One of the most surprising revelations of the last few weeks was a report that veteran winger Rick Nash had considered retirement after suffering another concussion late in the season with the Boston Bruins. That idea seemed to be fading as we heard reports of the Columbus Blue Jackets and other teams reaching out to Nash in the free agent interview period, but now Darren Dreger of TSN reports that the 34-year old forward has informed teams he will not sign on July 1st. Nash is still considering whether to play next season, and “didn’t want to further interfere” with the plans of teams looking to improve through free agency.
It’s a classy move by Nash to not make teams wait on him, but it still could throw a wrench into the offseason for some. Should Nash decide that he wants to continue—and all fans of the sport should hope that he remains healthy enough to do so—down the line, there may be little cap room available from some of his biggest suitors. He’s obviously resigned to the fact that he may be weakening his negotiation power by pushing off a decision, but one has to wonder whether he’ll be a late-summer addition to a playoff team. Like acquiring a player at the deadline, it could be a big boost to a team that has lost someone to injury during training camp or has seen a rival load up with key free agents.
Nash recorded the 13th 20-goal season of his career in 2017-18, registering 21 goals in 71 games split between the Bruins and New York Rangers. Though he’s obviously not the dominant offensive player of his youth, he can still skate well enough to contribute at both ends of the ice and remains an effective penalty killer. The fact that he struggled in the playoffs for the Bruins could be due to health concerns, but even then he was still a positive possession player for the team.

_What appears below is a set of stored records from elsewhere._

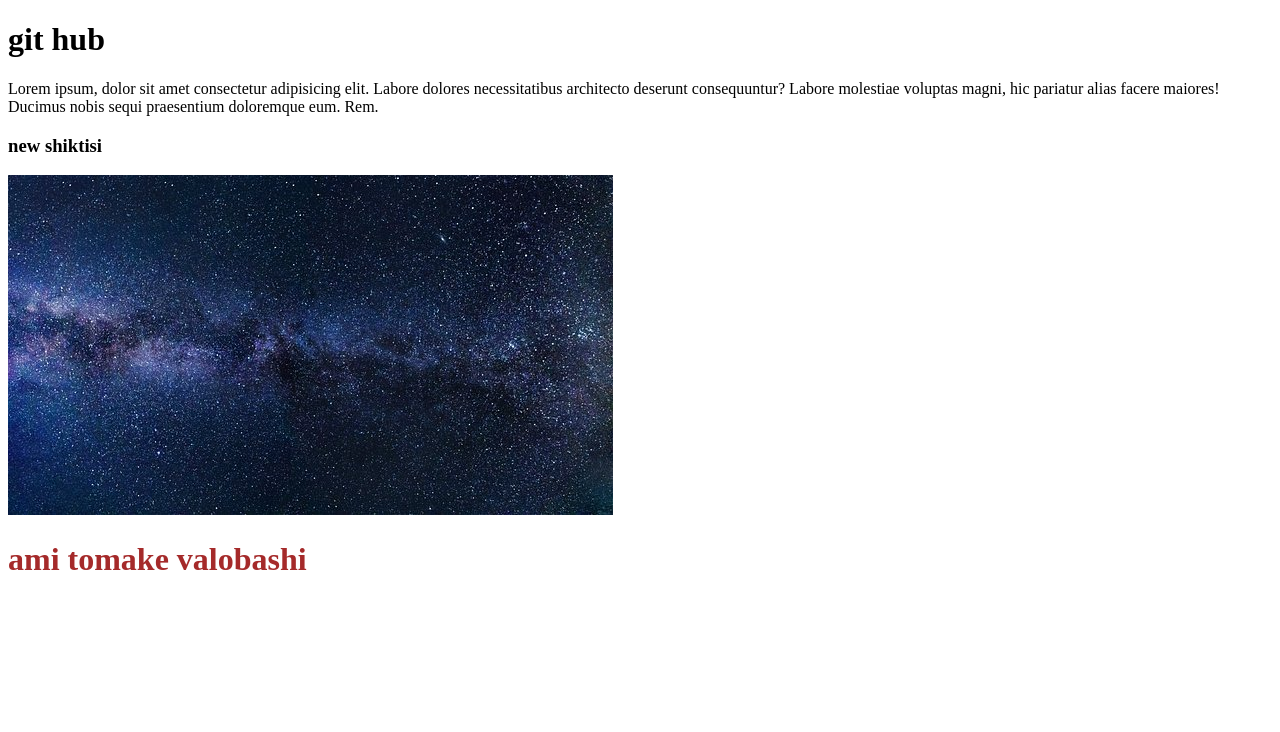
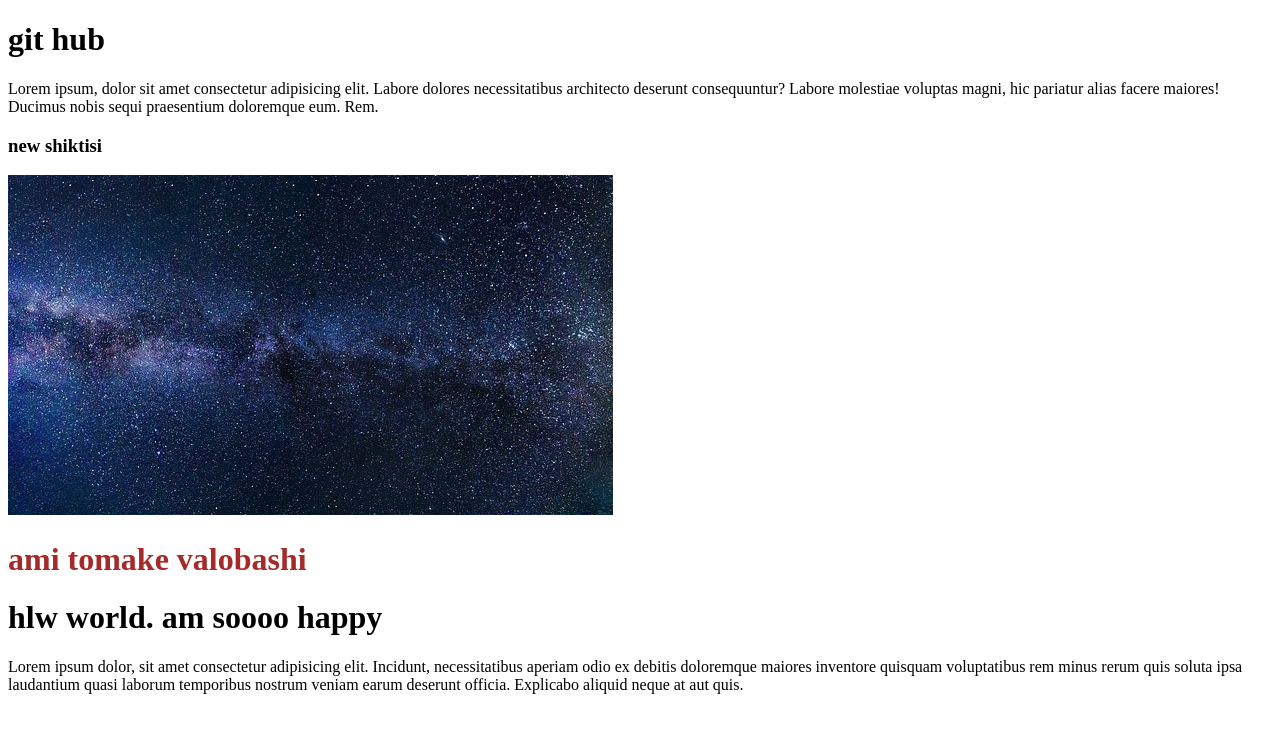
Before and after one commit to farianowshin/my-first-repo, a plain HTML site: page index.html in a window 1280 px wide. Drawn offline with Linux system fonts and the light colour scheme.

Commit message:
new line

```diff
--- a/index.html
+++ b/index.html
@@ -4,7 +4,7 @@
     <meta charset="UTF-8">
     <meta http-equiv="X-UA-Compatible" content="IE=edge">
     <meta name="viewport" content="width=device-width, initial-scale=1.0">
-    <title>Document</title>
+    <title>Documented</title>
 </head>
 <body>
     <h1>git hub</h1>
@@ -13,5 +13,10 @@
 <h3>new shiktisi</h3>
 <img src="milkyway.jpg" alt="">
 <h1 style="color: brown;">ami tomake valobashi</h1>
+<div>
+    <h1>hlw world. am soooo happy</h1>
+    <p>Lorem ipsum dolor, sit amet consectetur adipisicing elit. Incidunt, necessitatibus aperiam odio ex debitis doloremque maiores inventore quisquam voluptatibus rem minus rerum quis soluta ipsa laudantium quasi laborum temporibus nostrum veniam earum deserunt officia. Explicabo aliquid neque at aut quis.
+    </p>
+</div>
 </body>
 </html>
```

If it is the end of Nash’s career, he’ll go down as one of the better talents of his generation. In 1,060 games he recorded 437 goals and 805 points, won a Rocket Richard trophy for the first of three 40-goal seasons, and three times received Selke votes as one of the league’s best defensive forwards. Selected first-overall by Columbus in 2002, he didn’t see the second round of the playoffs until coming to New York, and was never able to lift the Stanley Cup.